Harbour View Elementary School teacher Kim Dally says last year she would send her fourth grade students home with about 20 minutes of homework.

This year, Dally isn't giving out any homework.

"Probably 1/4 of my class was disappointed that they didn't have homework, but I assured them that I'd still give them a list of learning activities that they could do," said Dally. 

The mandate from the school district ends traditional homework assignments. The district prefers students read with their parents for 20 minutes. 

"I’m actually kind of sad because if we did have homework, we get to learn the homework better," said student Kaydence Burnham. 

Principal Heather Guest say families were spending a lot of time on homework.

"I know there's still parents that want extra work for their students at night and I would be one of those parents as well, so we're still giving them learning opportunities at home,"​ said Guest. 
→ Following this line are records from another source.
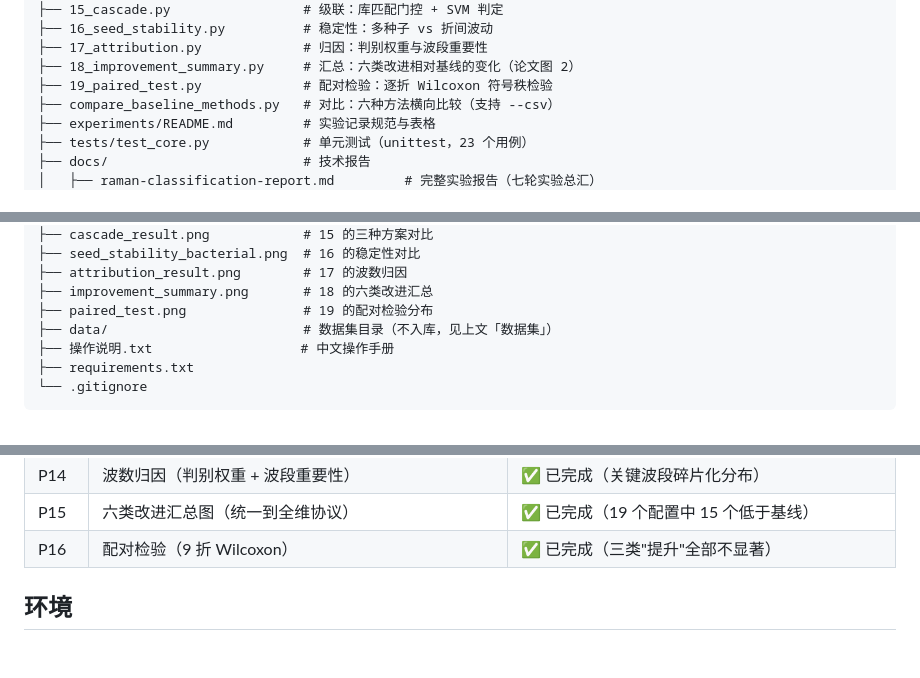
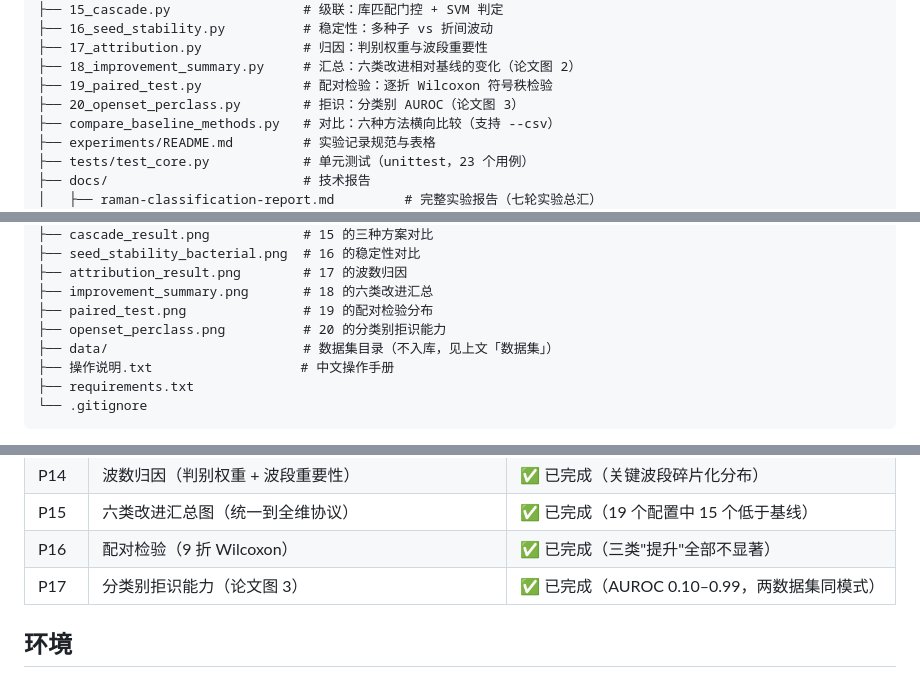
Before and after one commit to Zlp2514/Raman_forRecognition, a Markdown page: README.md, 3 parts joined by grey strips. GitHub-like rendering; blank space fills up the shorter version.

```diff
--- a/README.md
+++ b/README.md
@@ -556,6 +556,7 @@ Raman_forRecognition/
 ├── 17_attribution.py             # 归因：判别权重与波段重要性
 ├── 18_improvement_summary.py     # 汇总：六类改进相对基线的变化（论文图 2）
 ├── 19_paired_test.py             # 配对检验：逐折 Wilcoxon 符号秩检验
+├── 20_openset_perclass.py        # 拒识：分类别 AUROC（论文图 3）
 ├── compare_baseline_methods.py   # 对比：六种方法横向比较（支持 --csv）
 ├── experiments/README.md         # 实验记录规范与表格
 ├── tests/test_core.py            # 单元测试（unittest，23 个用例）
@@ -584,6 +585,7 @@ Raman_forRecognition/
 ├── attribution_result.png        # 17 的波数归因
 ├── improvement_summary.png       # 18 的六类改进汇总
 ├── paired_test.png               # 19 的配对检验分布
+├── openset_perclass.png          # 20 的分类别拒识能力
 ├── data/                         # 数据集目录（不入库，见上文「数据集」）
 ├── 操作说明.txt                   # 中文操作手册
 ├── requirements.txt
@@ -633,6 +635,7 @@ print("负值比例:", spec.negative_ratio())
 | P14 | 波数归因（判别权重 + 波段重要性） | ✅ 已完成（关键波段碎片化分布） |
 | P15 | 六类改进汇总图（统一到全维协议） | ✅ 已完成（19 个配置中 15 个低于基线） |
 | P16 | 配对检验（9 折 Wilcoxon） | ✅ 已完成（三类"提升"全部不显著） |
+| P17 | 分类别拒识能力（论文图 3） | ✅ 已完成（AUROC 0.10–0.99，两数据集同模式） |
 
 ## 环境
 
```
Also changed, not shown: experiments/2026-11-19-p17-openset-perclass.md (added, +81 -0 lines), openset_perclass.png (added), 2 other files.
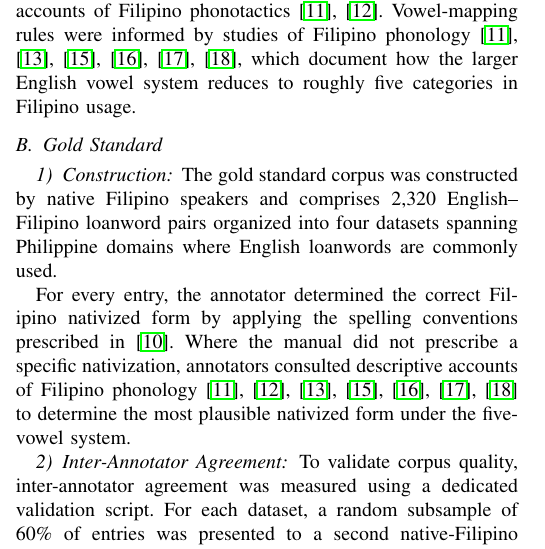
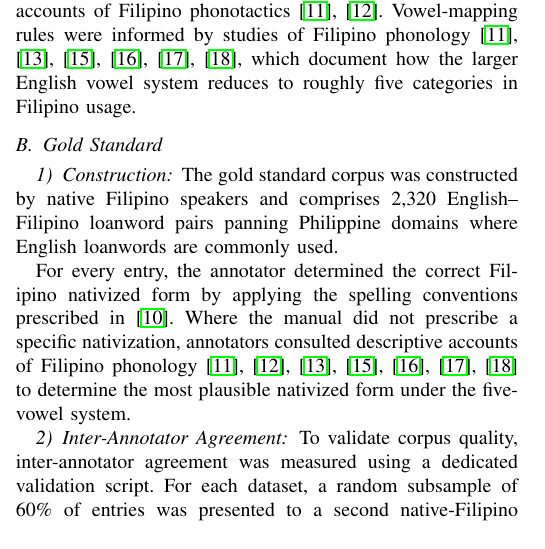
Before and after one commit to Mango-Cats/tagabaybay-docs, a LaTeX paper (paper/main.tex, which reads paper/chapters/experimental_setup.tex): part of one column of page 3 of 5, cut so that both start at the same text. Compiled offline with pdfLaTeX.

Commit message:
Tightening gold standard

```diff
--- a/paper/chapters/experimental_setup.tex
+++ b/paper/chapters/experimental_setup.tex
@@ -21,8 +21,7 @@ categories in Filipino usage.
 
 \subsubsection{Construction}
 The gold standard corpus was constructed by native Filipino speakers and
-comprises 2,320 English--Filipino loanword pairs organized into four datasets
-spanning Philippine domains where English loanwords are commonly used.
+comprises 2,320 English--Filipino loanword pairs panning Philippine domains where English loanwords are commonly used.
 
 For every entry, the annotator determined the correct Filipino nativized form
 by applying the spelling conventions prescribed in~\cite{almario2014}. Where
```
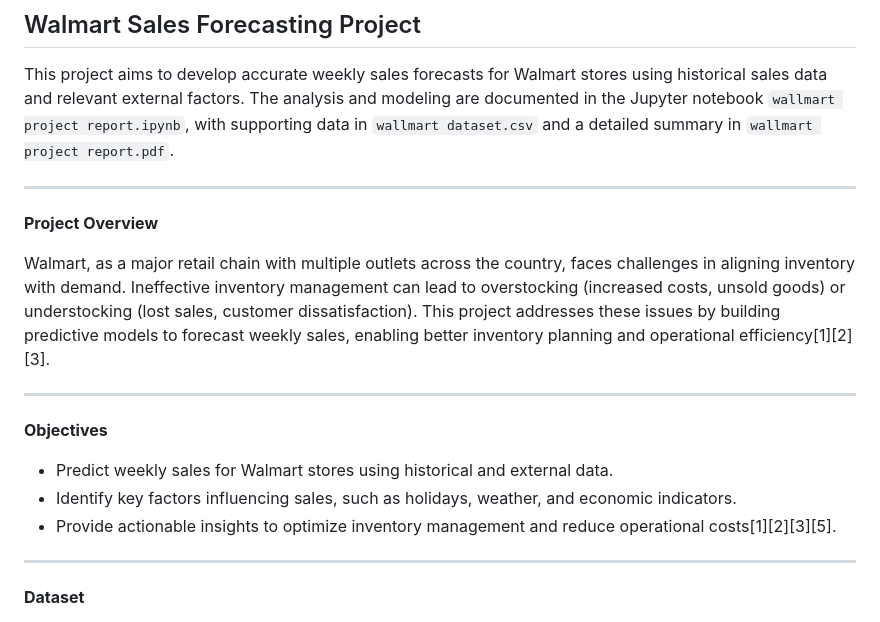
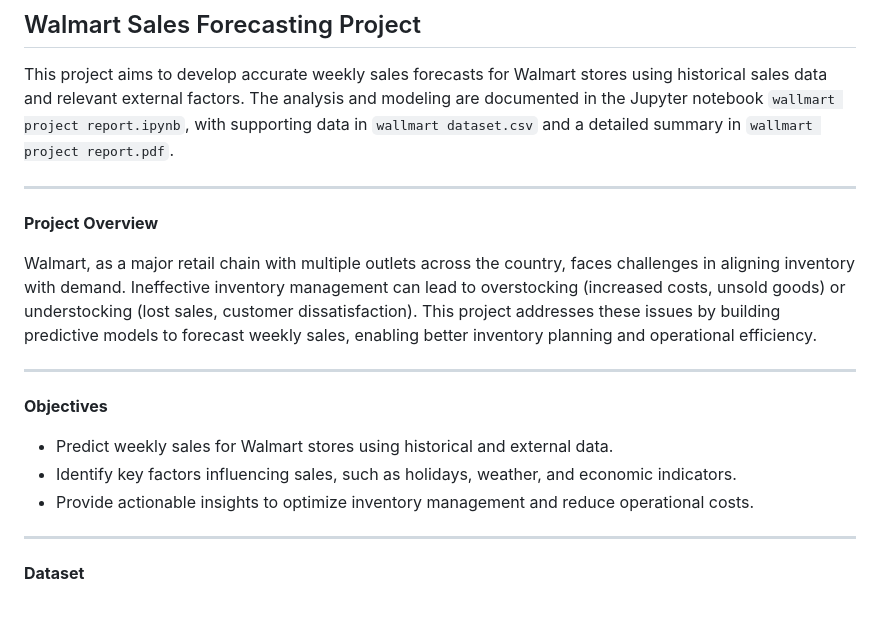
Before and after one commit to Polymath-04/Python_Projects, a Markdown page: README.md, the part around the change printed below. Rendered like a GitHub page.

```diff
--- a/README.md
+++ b/README.md
@@ -8,7 +8,7 @@ This project aims to develop accurate weekly sales forecasts for Walmart stores
 
 **Project Overview**
 
-Walmart, as a major retail chain with multiple outlets across the country, faces challenges in aligning inventory with demand. Ineffective inventory management can lead to overstocking (increased costs, unsold goods) or understocking (lost sales, customer dissatisfaction). This project addresses these issues by building predictive models to forecast weekly sales, enabling better inventory planning and operational efficiency[1][2][3].
+Walmart, as a major retail chain with multiple outlets across the country, faces challenges in aligning inventory with demand. Ineffective inventory management can lead to overstocking (increased costs, unsold goods) or understocking (lost sales, customer dissatisfaction). This project addresses these issues by building predictive models to forecast weekly sales, enabling better inventory planning and operational efficiency.
 
 ---
 
@@ -16,7 +16,7 @@ Walmart, as a major retail chain with multiple outlets across the country, faces
 
 - Predict weekly sales for Walmart stores using historical and external data.
 - Identify key factors influencing sales, such as holidays, weather, and economic indicators.
-- Provide actionable insights to optimize inventory management and reduce operational costs[1][2][3][5].
+- Provide actionable insights to optimize inventory management and reduce operational costs.
 
 ---
 
```
Also changed, not shown: other parts of README.md (+5 -22 lines).
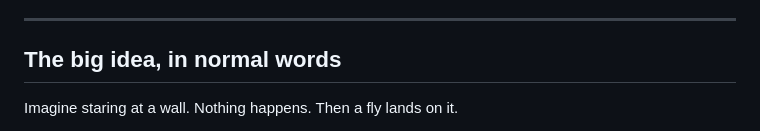
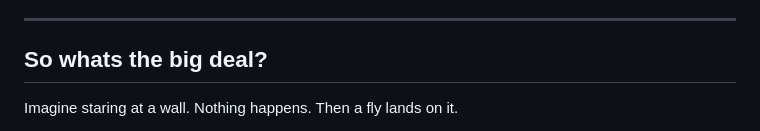
Before and after one commit to NickCanCode/snn-vision, a Markdown page: README.md, the part around the change. Drawn GitHub-style.

Commit message:
Change section title from 'The big idea' to 'So whats the big deal?'
Updated section title for clarity.

```diff
--- a/README.md
+++ b/README.md
@@ -14,7 +14,7 @@ The project has two parts:
 
 ---
 
-## The big idea, in normal words
+## So whats the big deal?
 
 Imagine staring at a wall. Nothing happens. Then a fly lands on it.
 
```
Guest says the learning opportunities are optional and no teacher will grade them.

The push against homework

Anchor Ybeth Bruzual interviewed Marion County Superintendent Dr. Heidi Maier on the decision to end daily homework for elementary school students. See that interview below.


Marion County's superintendent, Dr. Heidi Maier, based the decision on the research of a University of Tennessee professor who had done research on the effectiveness of homework.

"The traditional homework, the worksheets, the tedious assignments that we moms end up doing for our kids anyway, didn't end up making a difference in the child's learning," Maier said in an interview last week. "So what does make a difference is reading with your child, at least 20 minutes a night, and engaging together and making reading fun and a bonding experience."

"We still don't have people who understand the rationale," Maier added. "We're not saying we don't have high expectations, because districtwide our expectations are even higher for our teachers and our students now. But what we're doing is providing common sense ways to get to the high expectations."

Maier said the district also suspended many of the assessments they were doing to increase instructional time for the teachers. She says the district also reinstituted mandatory recess, before the state passed a mandate last June, and mandatory physical education.

"So we are going back to what makes sense for our kids," Maier said. "Our administration is making the best decisions for kids."

Middle school students can expect an hour to 90 minutes of homework, while homework in high school will vary.